WORK TO COMPLETE »
Please output the records below word for word and omit the pictures.

DATA FOR PROCESSING »
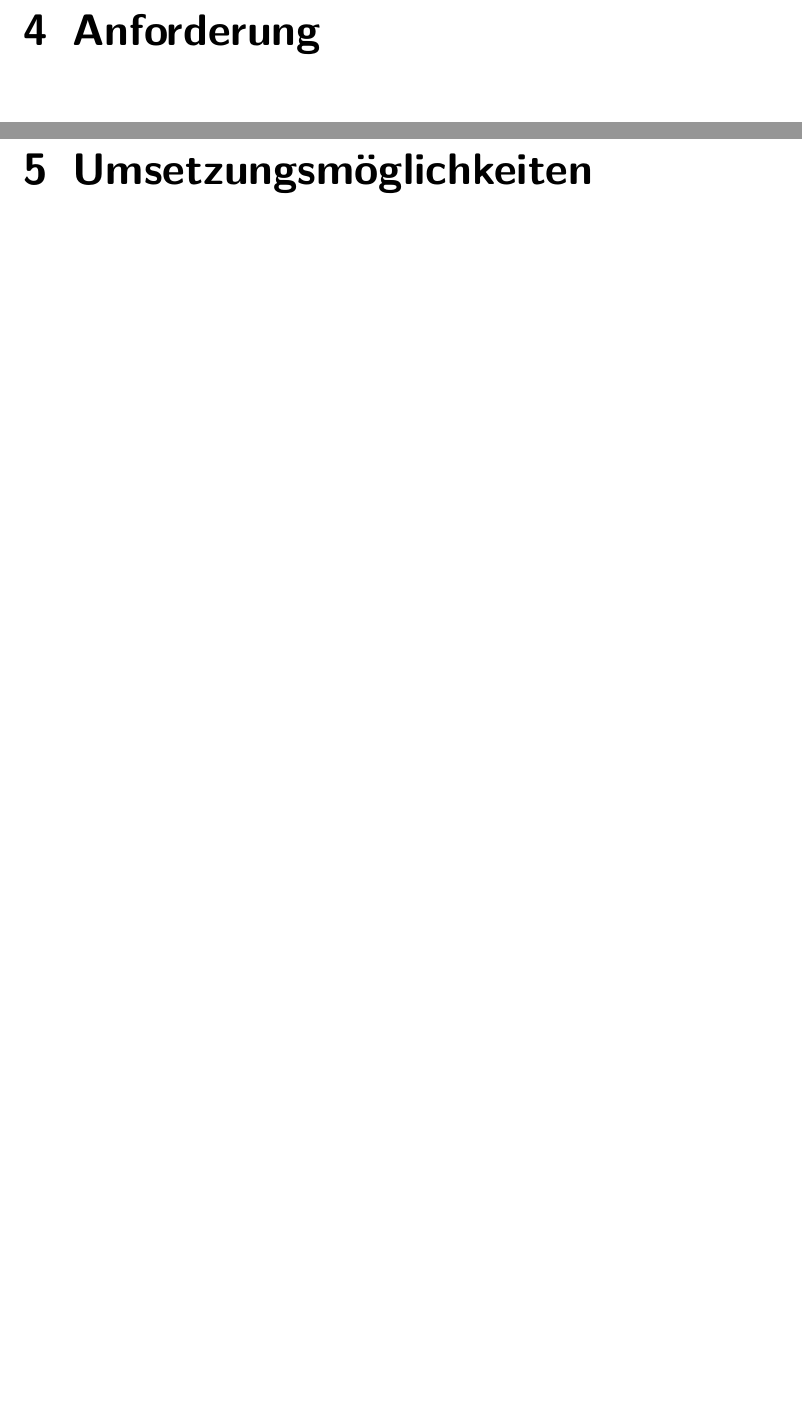
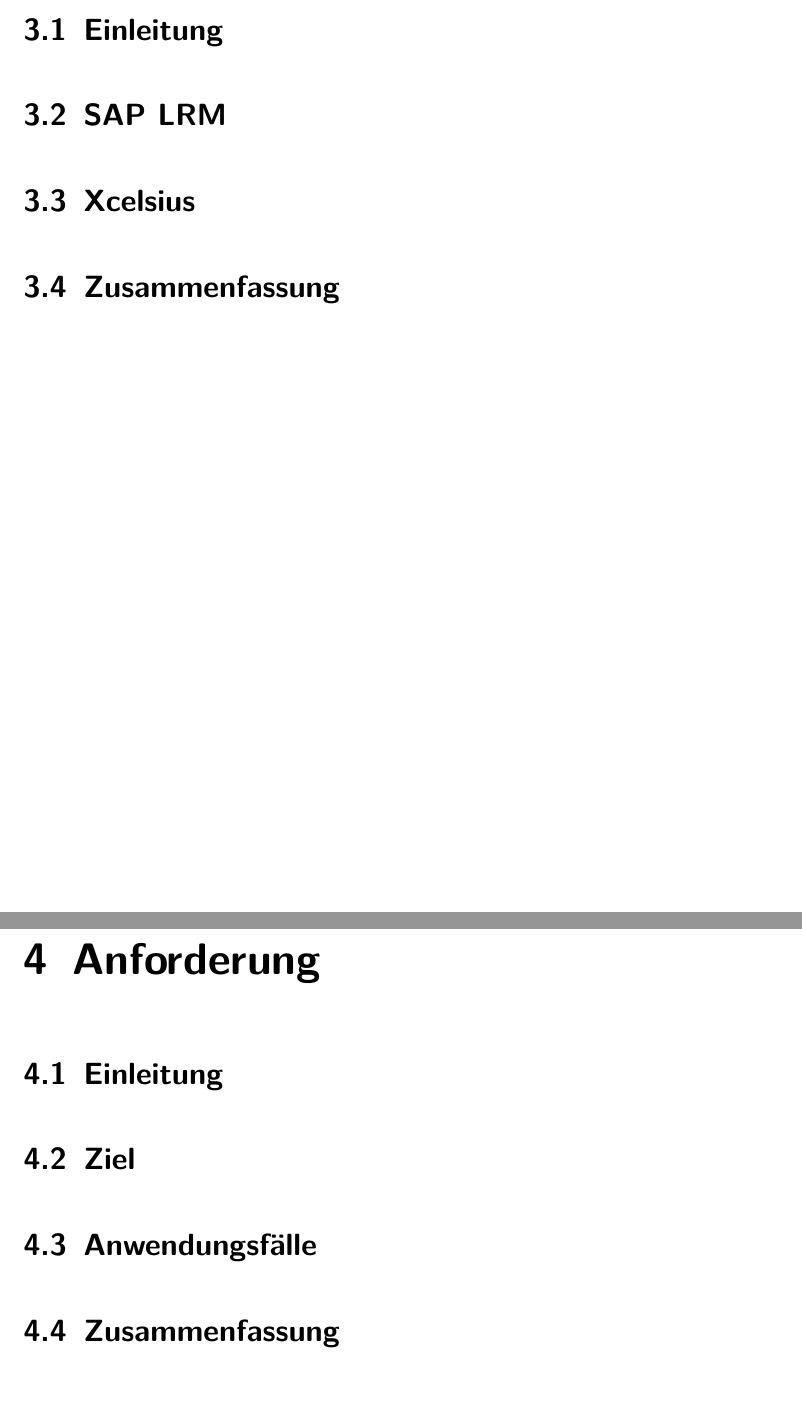
Before and after one commit to Fabian-K/Bachelorarbeit, a LaTeX document (se-pa2-vorlage.tex): two parts of pages 14 and 15 of 23 before the commit and two parts of pages 14 and 15 of 24 after it, joined at a grey line, cut at the place of the change, the shorter picture padded with empty space. Compiled offline with pdfLaTeX; an older LaTeX class or package is replaced by its successor.

Commit message:
autocommit

```diff
--- a/se-pa2-vorlage.tex
+++ b/se-pa2-vorlage.tex
@@ -108,2 +110,11 @@
 \chapter{SAP LRM und Xcelsius}
+\section{Einleitung}
+\section{SAP LRM}
+\section{Xcelsius}
+\section{Zusammenfassung}
+
 \chapter{Anforderung}
+\section{Einleitung}
+\section{Ziel}
+\section{Anwendungsfälle}
+\section{Zusammenfassung}
```
Also changed, not shown: se-pa2-vorlage.pdf, se-pa2-vorlage.tex (19 more changed lines).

EXERCISE RESULT »
Before and after one commit to Fabian-K/Bachelorarbeit, a LaTeX document (se-pa2-vorlage.tex): two parts of pages 14 and 15 of 23 before the commit and two parts of pages 14 and 15 of 24 after it, joined at a grey line, cut at the place of the change, the shorter picture padded with empty space. Compiled offline with pdfLaTeX; an older LaTeX class or package is replaced by its successor.

Commit message:
autocommit

```diff
--- a/se-pa2-vorlage.tex
+++ b/se-pa2-vorlage.tex
@@ -108,2 +110,11 @@
 \chapter{SAP LRM und Xcelsius}
+\section{Einleitung}
+\section{SAP LRM}
+\section{Xcelsius}
+\section{Zusammenfassung}
+
 \chapter{Anforderung}
+\section{Einleitung}
+\section{Ziel}
+\section{Anwendungsfälle}
+\section{Zusammenfassung}
```
Also changed, not shown: se-pa2-vorlage.pdf, se-pa2-vorlage.tex (19 more changed lines).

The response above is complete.